The daily routine for make-up can include extensive tattoo coverage. Kelsey Collins is our resident expert using various palettes such as Jordane and Skin Illustrator. Color combos are designed for each actor. Kelsey and Riley Nightingall have their work cut out for them with last-minute wardrobe changes requiring immediate tattoo coverage on stage in front of cameras. The pressure is on to get the perfect color and blended edge. Bringing in Temptu Air with EBA airbrush paint was extremely helpful (credit to Stacey Alfano).
From Kathy Jones, Make-up Artist:
Kiehl’s moisturizer is a favorite to start with, although many women have their choice of product on when they begin the day. Foundations include MAC, Make Up For Ever and Nars. Lancome Dual Finish is a standard to set the base and keep shine to a minimum on camera.
From Lauren Mendoza, Hair Stylist:
Our girls maintain a deep conditioning regimen at home to prepare hair for the week. We start out by applying Amika Heat Defense from thermal styling damage. Next, we seal from frizz and humidity with Oribe Anti Humidity spray. Once our styling is complete, we use Oribe Superfine hairspray to smooth and lock in our style.
From Justin Jackson, Hair Stylist:
An essential in my kit is a good heat protector. Paul Mitchell “Hot Off the Press” is a personal favorite of mine. I also can’t go without Oribe Anti Humidity spray to help lock in the look and control fly always. Finishing the look with a light hairspray such as Oribe Free Styling doesn’t weigh the hair down while keeping the style in place.
Over the years, both departments have been the recipient of daytime Emmy and Guild awards. Our first Emmy win for make-up was in 1985. Hearing our name announced and running to the stage was something none of us had experienced before. The hair department didn’t get their well-deserved recognition until 2012. Led by George Guzman at that time plus the team finally brought it home. It was long overdue and I remind George to this day that he earned the first Y&R hair Emmy in the history of the show.
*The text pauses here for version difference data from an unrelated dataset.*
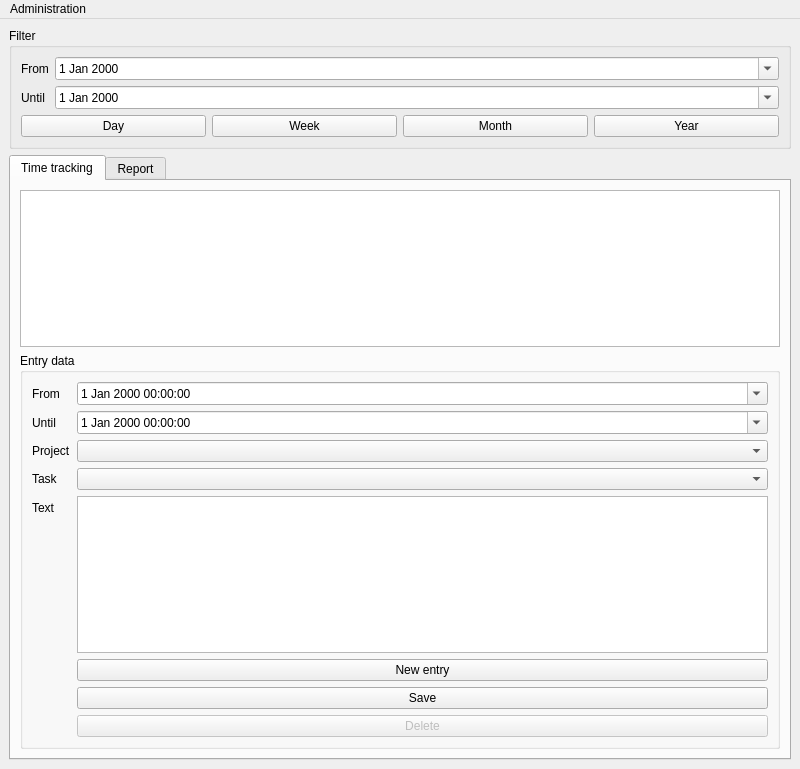
Before: the Qt Designer form timetracker/mainwindow.ui in tsymalla/timetracker, drawn with Qt 5.
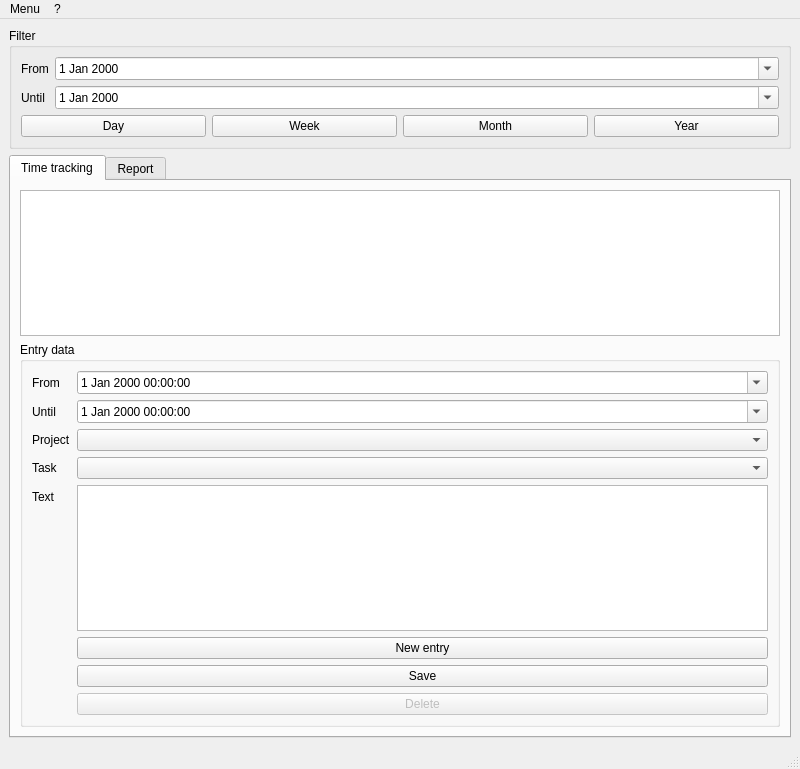
After: the same form once the commit is applied. Custom widgets are drawn as their Qt base class.

The edit to the form file:
```diff
--- a/timetracker/mainwindow.ui
+++ b/timetracker/mainwindow.ui
@@ -238,17 +238,27 @@
      <x>0</x>
      <y>0</y>
      <width>800</width>
-     <height>26</height>
+     <height>20</height>
     </rect>
    </property>
    <widget class="QMenu" name="menuAdministration">
     <property name="title">
-     <string>Administration</string>
+     <string>Menu</string>
     </property>
     <addaction name="actionManage_projects_and_tasks"/>
+    <addaction name="separator"/>
+    <addaction name="actionExit"/>
+   </widget>
+   <widget class="QMenu" name="menu">
+    <property name="title">
+     <string>?</string>
+    </property>
+    <addaction name="actionAbout"/>
    </widget>
    <addaction name="menuAdministration"/>
+   <addaction name="menu"/>
   </widget>
+  <widget class="QStatusBar" name="statusBar"/>
   <action name="actionManage_projects_and_tasks">
    <property name="text">
     <string>Manage projects and tasks</string>
```
Left out of the diff: 16 changed lines with no effect on the pictures.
To describe an Emmy win, it’s friendly competition, respecting and applauding the winners from all other shows, but I’ll admit seeing your name on the statue has always been pretty exciting. It’s a bond with peers and co-workers that’s hard to beat.
For many years, Jody Lawrence, Studio Department Head, has hired a great group of talented hair stylists and make-up artists for each of the shows to choose from. Her hiring has also included valuable training, sharing her expertise in wigs and styling. Teaching has always been Jody’s passion and she has made time after hours and on weekends to provide that training to any of her crew that was interested and excited to learn.
Although our hair crew changes periodically, our most recent team in the last few years includes Lauren Mendoza, Adriana Lucio, Justin Jackson, Regina Rodriguez, Miriam Flowers, Michelle Corona, Dorchelle Stafford, Christina Joseph, Vanessa Bragdon Villalovos and Jackie Zavala.
Make-up artists include Kathy Jones of 32 years, Marlene Mason (retired in 2020), Laura Schaffer, Kelsey Collins, Robert Bolger (34 years), Stacey Alfano, Riley Nightingall and myself (41 years). My job also includes making sure the show is covered, the schedule runs smoothly and producers are happy with the looks we create.
In closing, I’d like to give special acknowledgment and a tribute to Jenna Wittman and Ralph Wilcox. We had the fortune to have them on our make-up crew for many years. Personally, I thank them for being so generous, always willing to share a wealth of knowledge. Their devotion and dedication to the craft was unparalleled. Sadly, we lost Jenna in 2019 and Ralph in 2021.
Both are dearly missed and remain in our hearts. •